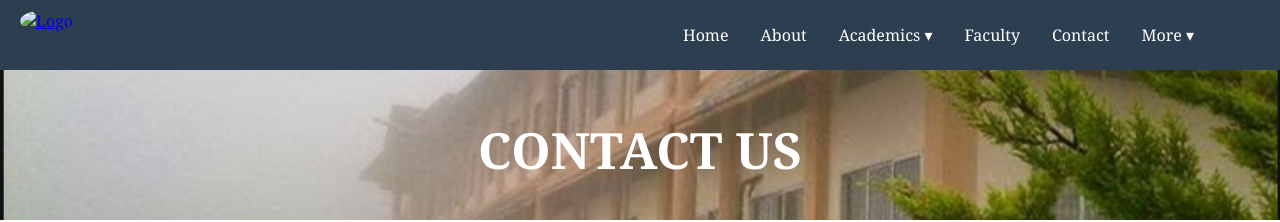
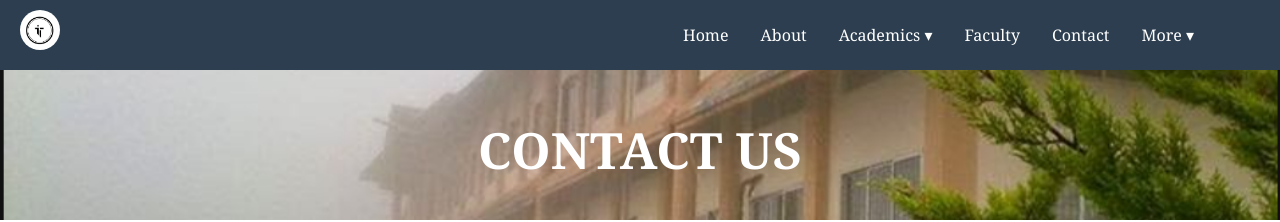
Before and after one commit to akhilak02/ITdepartment, a plain HTML site: page contact.html in a window 1280 px wide. Shown: the top 222 px of the page. Drawn offline with Linux system fonts and the light colour scheme; the site is published under a folder, as on GitHub Pages, so addresses that start at the root find nothing.

Commit message:
Update contact.html

```diff
--- a/contact.html
+++ b/contact.html
@@ -16,7 +16,7 @@
   <body>
 <nav>
       <div class="logo">
-        <a href="index.html"><img src="/images/logo.jpg" alt="Logo" /></a>
+        <a href="index.html"><img src="images/logo.jpg" alt="Logo" /></a>
       </div>
       <input type="checkbox" id="menu-toggle" />
       <label for="menu-toggle" class="menu-icon">
```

> **Directions**
Except for the pictures, copy every line of the records above exactly.

> **Task result**
Before and after one commit to akhilak02/ITdepartment, a plain HTML site: page contact.html in a window 1280 px wide. Shown: the top 222 px of the page. Drawn offline with Linux system fonts and the light colour scheme; the site is published under a folder, as on GitHub Pages, so addresses that start at the root find nothing.

Commit message:
Update contact.html

```diff
--- a/contact.html
+++ b/contact.html
@@ -16,7 +16,7 @@
   <body>
 <nav>
       <div class="logo">
-        <a href="index.html"><img src="/images/logo.jpg" alt="Logo" /></a>
+        <a href="index.html"><img src="images/logo.jpg" alt="Logo" /></a>
       </div>
       <input type="checkbox" id="menu-toggle" />
       <label for="menu-toggle" class="menu-icon">
```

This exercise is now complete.